Finally, the agency issued Directive 2019-01, rescinding Active Case Enforcement (ACE), DIR 2011-01.  According to Directive 2019-01, the agency’s recent directives on Transparency in OFCCP Compliance Activities, DIR 2018-09; Affirmative Action Program Verification Initiative, DIR 2018-07; and Focused Reviews, DIR 2018-04 have embedded the most effective parts of ACE and ACM into its standard operating policies and procedures, so the ACE directive is no longer necessary.

BOTTOM LINE: While the new directives provide welcome new ways to resolve issues with the OFCCP, the question will be whether the “new” OFCCP will be any more reasonable in resolving those issues than the “old” OFCCP.  How these directives will be implemented remains to be seen.  The attorneys at FortneyScott will monitor implementation of the new directives and keep you informed of on ongoing developments. If you have any questions, contact your FortneyScott attorney.


FortneyScott Lunch & Learn: 2018 Midterm Elections Update

The votes are in! After a fiercely contested midterm election, Democrats have gained control of the U.S. House of Representatives, and Republicans have retained the Senate. What will this mean for employers and government contractors?

Join experienced Washington, DC-based attorneys David Fortney, Susan Warshaw Ebner, and Nita Beecher on Tuesday, November 13th at 12:00 pm  for a special post-election webinar as they weigh in on how the midterm results affect the legal landscape for labor and employment and government contracting, including:

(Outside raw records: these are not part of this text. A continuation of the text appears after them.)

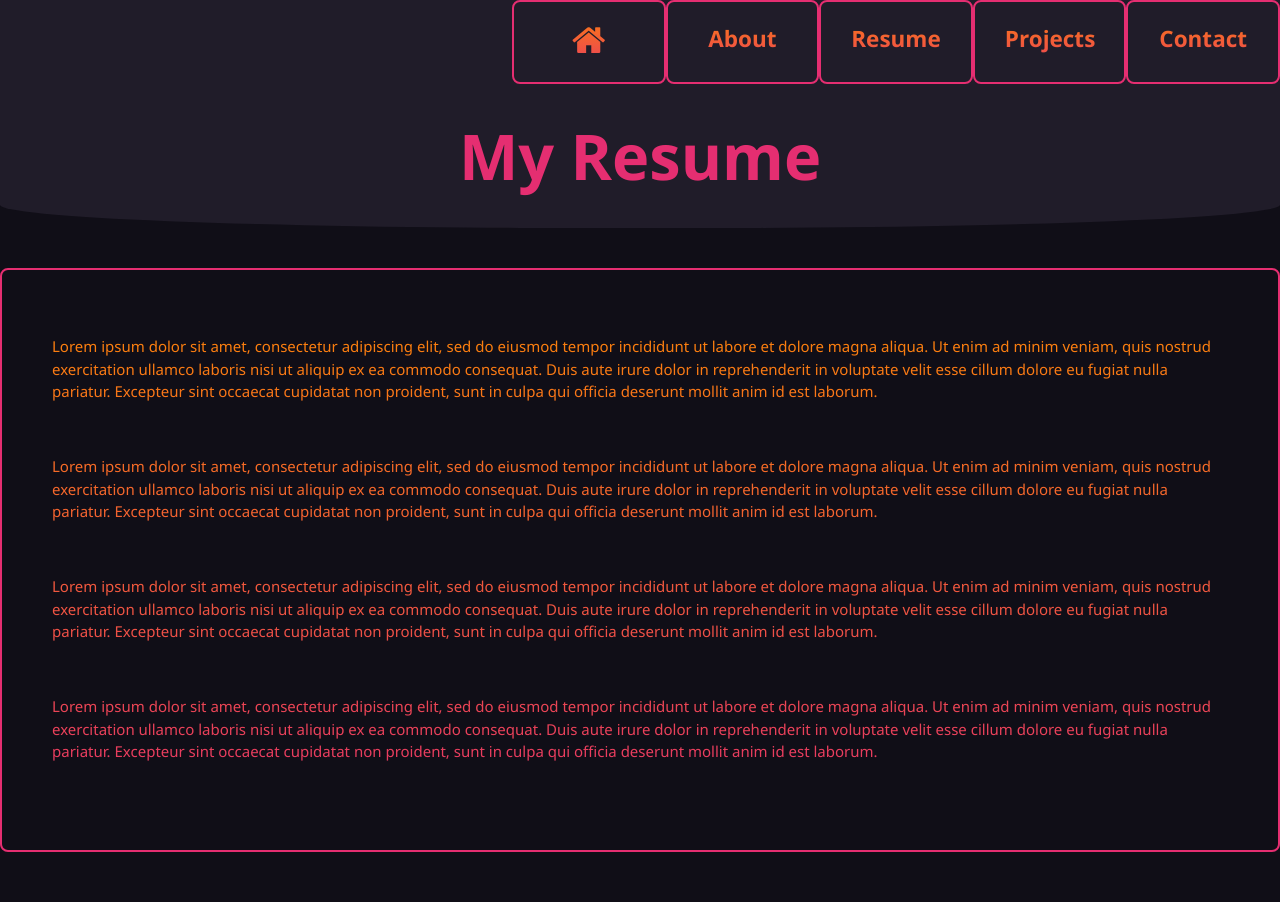
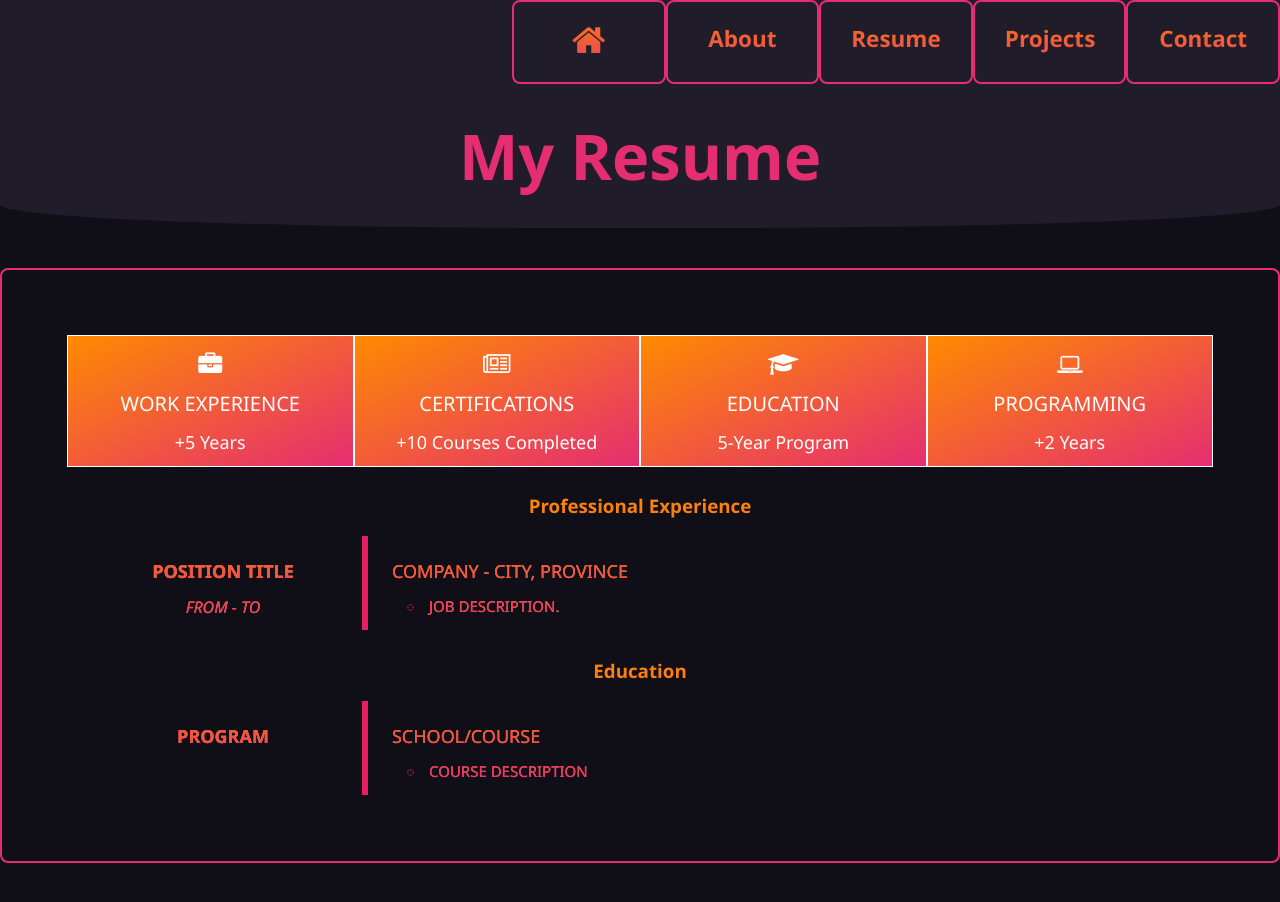
Before and after one commit to ikim1991/portfolio, a React (Create React App) app: page /resume in a window 1280 px wide. Shown: the top 902 px of the page. Built offline with nearby package versions, Linux system fonts and the light colour scheme.

Commit message:
Adding content to pages

```diff
--- a/src/containers/Contact.js
+++ b/src/containers/Contact.js
@@ -1,5 +1,6 @@
 import React from 'react';
 import NavBar from '../components/NavBar';
+import Toronto from './assets/yyz.jpg'
 
 class Contact extends React.Component{
   render(){
@@ -11,10 +12,26 @@ class Contact extends React.Component{
             <h1>Contact Me</h1>
           </div>
           <div className="main">
-            <p>Lorem ipsum dolor sit amet, consectetur adipiscing elit, sed do eiusmod tempor incididunt ut labore et dolore magna aliqua. Ut enim ad minim veniam, quis nostrud exercitation ullamco laboris nisi ut aliquip ex ea commodo consequat. Duis aute irure dolor in reprehenderit in voluptate velit esse cillum dolore eu fugiat nulla pariatur. Excepteur sint occaecat cupidatat non proident, sunt in culpa qui officia deserunt mollit anim id est laborum.</p><br/>
-            <p>Lorem ipsum dolor sit amet, consectetur adipiscing elit, sed do eiusmod tempor incididunt ut labore et dolore magna aliqua. Ut enim ad minim veniam, quis nostrud exercitation ullamco laboris nisi ut aliquip ex ea commodo consequat. Duis aute irure dolor in reprehenderit in voluptate velit esse cillum dolore eu fugiat nulla pariatur. Excepteur sint occaecat cupidatat non proident, sunt in culpa qui officia deserunt mollit anim id est laborum.</p><br/>
-            <p>Lorem ipsum dolor sit amet, consectetur adipiscing elit, sed do eiusmod tempor incididunt ut labore et dolore magna aliqua. Ut enim ad minim veniam, quis nostrud exercitation ullamco laboris nisi ut aliquip ex ea commodo consequat. Duis aute irure dolor in reprehenderit in voluptate velit esse cillum dolore eu fugiat nulla pariatur. Excepteur sint occaecat cupidatat non proident, sunt in culpa qui officia deserunt mollit anim id est laborum.</p><br/>
-            <p>Lorem ipsum dolor sit amet, consectetur adipiscing elit, sed do eiusmod tempor incididunt ut labore et dolore magna aliqua. Ut enim ad minim veniam, quis nostrud exercitation ullamco laboris nisi ut aliquip ex ea commodo consequat. Duis aute irure dolor in reprehenderit in voluptate velit esse cillum dolore eu fugiat nulla pariatur. Excepteur sint occaecat cupidatat non proident, sunt in culpa qui officia deserunt mollit anim id est laborum.</p><br/>
+            <div className="w3-center w3-margin-top">
+              <div className="w3-third w3-margin-bottom">
+                  <h4 className="w3-text-pink">LOCATION</h4>
+                  <div className="w3-xlarge fa fa-map-marker"></div>
+                  <h5>Toronto, Ontario</h5>
+              </div>
+              <div className="w3-third w3-margin-bottom">
+                  <h4 className="w3-text-pink">EMAIL</h4>
+                  <div className="w3-xlarge fa fa-envelope"></div>
+                  <h5>ikim1991@gmail.com</h5>
+              </div>
+              <div className="w3-third w3-margin-bottom">
+                  <h4 className="w3-text-pink">PHONE</h4>
+                  <div className="w3-xlarge fa fa-phone"></div>
+                  <h5>(780) 932-0907</h5>
+              </div>
+            </div>
+            <div className="w3-center">
+              <img src={Toronto} alt="portrait" style={{width: 1200}}/>
+            </div>
           </div>
           <div className="filler">
           </div>
--- a/src/containers/Resume.js
+++ b/src/containers/Resume.js
@@ -11,10 +11,84 @@ class Resume extends React.Component{
             <h1>My Resume</h1>
           </div>
           <div className="main">
-            <p>Lorem ipsum dolor sit amet, consectetur adipiscing elit, sed do eiusmod tempor incididunt ut labore et dolore magna aliqua. Ut enim ad minim veniam, quis nostrud exercitation ullamco laboris nisi ut aliquip ex ea commodo consequat. Duis aute irure dolor in reprehenderit in voluptate velit esse cillum dolore eu fugiat nulla pariatur. Excepteur sint occaecat cupidatat non proident, sunt in culpa qui officia deserunt mollit anim id est laborum.</p><br/>
-            <p>Lorem ipsum dolor sit amet, consectetur adipiscing elit, sed do eiusmod tempor incididunt ut labore et dolore magna aliqua. Ut enim ad minim veniam, quis nostrud exercitation ullamco laboris nisi ut aliquip ex ea commodo consequat. Duis aute irure dolor in reprehenderit in voluptate velit esse cillum dolore eu fugiat nulla pariatur. Excepteur sint occaecat cupidatat non proident, sunt in culpa qui officia deserunt mollit anim id est laborum.</p><br/>
-            <p>Lorem ipsum dolor sit amet, consectetur adipiscing elit, sed do eiusmod tempor incididunt ut labore et dolore magna aliqua. Ut enim ad minim veniam, quis nostrud exercitation ullamco laboris nisi ut aliquip ex ea commodo consequat. Duis aute irure dolor in reprehenderit in voluptate velit esse cillum dolore eu fugiat nulla pariatur. Excepteur sint occaecat cupidatat non proident, sunt in culpa qui officia deserunt mollit anim id est laborum.</p><br/>
-            <p>Lorem ipsum dolor sit amet, consectetur adipiscing elit, sed do eiusmod tempor incididunt ut labore et dolore magna aliqua. Ut enim ad minim veniam, quis nostrud exercitation ullamco laboris nisi ut aliquip ex ea commodo consequat. Duis aute irure dolor in reprehenderit in voluptate velit esse cillum dolore eu fugiat nulla pariatur. Excepteur sint occaecat cupidatat non proident, sunt in culpa qui officia deserunt mollit anim id est laborum.</p><br/>
+
+            <div className="resume-hover">
+              <div className="w3-deep-orange w3-center w3-dropdown-hover resume-grid-item">
+                <div className="w3-xlarge fa fa-briefcase w3-margin-top"></div>
+                <h4>WORK EXPERIENCE</h4>
+                <h5>+5 Years</h5>
+                <div className="w3-dropdown-content w3-bar-block w3-card" style={{width: "100%", overflow: "auto"}}>
+                  <a className="w3-bar-item w3-text w3-text-pink"><b>Professional Work Experience</b></a>
+                  <a className="w3-bar-item w3-text w3-hover-pink"><b>ROLE</b> at <i>COMPANY</i></a>
+                  <a className="w3-bar-item w3-text w3-text-pink"><b>Current Work Experience</b></a>
+                  <a className="w3-bar-item w3-text w3-hover-pink"><b>ROLE</b> at <i>COMPANY</i></a>
+                </div>
+              </div>
+              <div className="w3-deep-orange w3-center w3-dropdown-hover resume-grid-item">
+                <div className="w3-xlarge fa fa-newspaper-o w3-margin-top"></div>
+                <h4>CERTIFICATIONS</h4>
+                <h5>+10 Courses Completed</h5>
+                <div className="w3-dropdown-content w3-bar-block w3-card" style={{width: "100%", overflow: "auto"}}>
+                  <a className="w3-bar-item w3-text w3-text-pink"><b>Web Development Courses</b></a>
+                  <a className="w3-bar-item w3-text w3-hover-pink"><b>COURSE</b> at <i>COMPANY</i></a>
+                  <a className="w3-bar-item w3-text w3-text-pink"><b>Computer Science Courses</b></a>
+                  <a className="w3-bar-item w3-text w3-hover-pink"><b>COURSE</b> at <i>COMPANY</i></a>
+                  <a className="w3-bar-item w3-text w3-text-pink"><b>Interests</b></a>
+                  <a className="w3-bar-item w3-text w3-hover-pink"><b>COURSE</b> at <i>COMPANY</i></a>
+                </div>
+              </div>
+              <div className="w3-deep-orange w3-center w3-dropdown-hover resume-grid-item">
+                <div className="w3-xlarge fa fa-mortar-board w3-margin-top"></div>
+                <h4>EDUCATION</h4>
+                <h5>5-Year Program</h5>
+                <div className="w3-dropdown-content w3-bar-block w3-card" style={{width: "100%", overflow: "auto"}}>
+                  <a className="w3-bar-item w3-text w3-text-pink"><b>Undergraduate Program</b></a>
+                  <a className="w3-bar-item w3-text w3-hover-pink"><b>PROGRAM</b> at <i>SCHOOL</i></a>
+                </div>
+              </div>
+              <div className="w3-deep-orange w3-center w3-dropdown-hover resume-grid-item">
+                <div className="w3-xlarge fa fa-laptop w3-margin-top"></div>
+                <h4>PROGRAMMING</h4>
+                <h5>+2 Years</h5>
+                <div className="w3-dropdown-content w3-bar-block w3-card " style={{width: "100%", overflow: "auto"}}>
+                    <a className="w3-bar-item w3-text w3-text-pink"><b>Working Knowledge</b></a>
+                    <a className="w3-bar-item w3-text w3-hover-pink"><b>- </b> LANGUAGE/TECHNOLOGY</a>
+                    <a className="w3-bar-item w3-text w3-text-pink"><b>Basic Knowledge</b></a>
+                    <a className="w3-bar-item w3-text w3-hover-pink"><b>- </b> LANGUAGE/TECHNOLOGY</a>
+                </div>
+              </div>
+            </div>
+
+            <div className="resume-content">
+              <div class="w3-center">
+                <h3>Professional Experience</h3>
+                <div class="w3-container w3-margin">
+                  <div class="w3-col w3-quarter w3-padding-large w3-center">
+                      <h5><b>POSITION TITLE</b></h5>
+                      <h6><i>FROM - TO</i></h6>
+                  </div>
+                  <div class="w3-col w3-threequarter w3-padding-large w3-leftbar w3-border-pink">
+                      <h5 class="w3-left-align">COMPANY - CITY, PROVINCE</h5>
+                      <li class="w3-left-align w3-margin-left">JOB DESCRIPTION.</li>
+                  </div>
+                </div>
+              </div>
+            </div>
+            <div className="resume-content">
+              <div class="w3-center">
+                <h3>Education</h3>
+                <div class="w3-container w3-margin">
+                  <div class="w3-col w3-quarter w3-padding-large w3-center">
+                      <h5><b>PROGRAM</b></h5>
+                  </div>
+                  <div class="w3-col w3-threequarter w3-padding-large w3-leftbar w3-border-pink">
+                      <h5 class="w3-left-align">SCHOOL/COURSE</h5>
+                      <li class="w3-left-align w3-margin-left">COURSE DESCRIPTION</li>
+                </div>
+              </div>
+            </div>
+            </div>
+
           </div>
           <div className="filler">
           </div>
--- a/src/index.css
+++ b/src/index.css
@@ -46,6 +46,10 @@ h3{
   font-size: 1.25em;
 }
 
+li{
+  list-style-type: circle;
+}
+
 .discover{
   background-image: linear-gradient(to bottom right,#ff8a00,#e52e71);
   color: #fff;
@@ -80,10 +84,6 @@ h3{
   border: 2px solid #e52e71;
   border-radius: 8px;
   padding: 50px 50px;
-  background: #201c29;
-  background: -webkit-linear-gradient(#ff8a00,#e52e71);
-  	-webkit-background-clip: text;
-  	-webkit-text-fill-color: transparent;
 }
 
 .filler{
@@ -93,6 +93,7 @@ h3{
 .about, .resume, .projects, .contact{
   height: 100vh;
   overflow-y: scroll;
+  overflow-x: hidden;
   margin-bottom: 50px;
 }
 
@@ -102,6 +103,10 @@ h3{
 .about .main{
   display: flex;
   flex-wrap: no-wrap;
+  background: #201c29;
+  background: -webkit-linear-gradient(#ff8a00,#e52e71);
+    -webkit-background-clip: text;
+    -webkit-text-fill-color: transparent;
 }
 
 
@@ -110,6 +115,48 @@ h3{
   height: 50%;
   padding-right: 50px;
 }
+
+
+/* Resume.js */
+.resume-hover{
+  width: 100%;
+  display: grid;
+  grid-template-columns: repeat(4, 1fr);
+  padding: 15px;
+}
+
+.resume-grid-item{
+  text-align: center;
+  border: 1px solid white;
+  cursor: pointer;
+  background-image: linear-gradient(to bottom right,#ff8a00,#e52e71);
+}
+
+.resume-content{
+  background: #201c29;
+  background: -webkit-linear-gradient(#ff8a00,#e52e71);
+    -webkit-background-clip: text;
+    -webkit-text-fill-color: transparent;
+}
+
+
+/* Projects.js */
+.projects .main{
+  background: #201c29;
+  background: -webkit-linear-gradient(#ff8a00,#e52e71);
+    -webkit-background-clip: text;
+    -webkit-text-fill-color: transparent;
+}
+
+
+/* Contact.js */
+.contact .main{
+  background: #201c29;
+  background: -webkit-linear-gradient(#ff8a00,#e52e71);
+    -webkit-background-clip: text;
+    -webkit-text-fill-color: transparent;
+}
+
 
 
 /* NavBar.js */
```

  • How federal agencies will be affected by the election results, including whether there will be more Congressional oversight of federal agencies’ rulemaking and enforcement activities;
  • What is the impact of the election results on current Federal programs and contracts;
  • Who likely will be the leaders for the key Congressional committees, and what will be their agendas;
  • What is the impact of the elections on the confirmation proceedings for many long-pending key agency nominations; and
  • Whether any key legislation is likely under the new 116th Congress or the final lame duck session of the 115th Congress?

Don’t miss this timely discussion! Click here to register.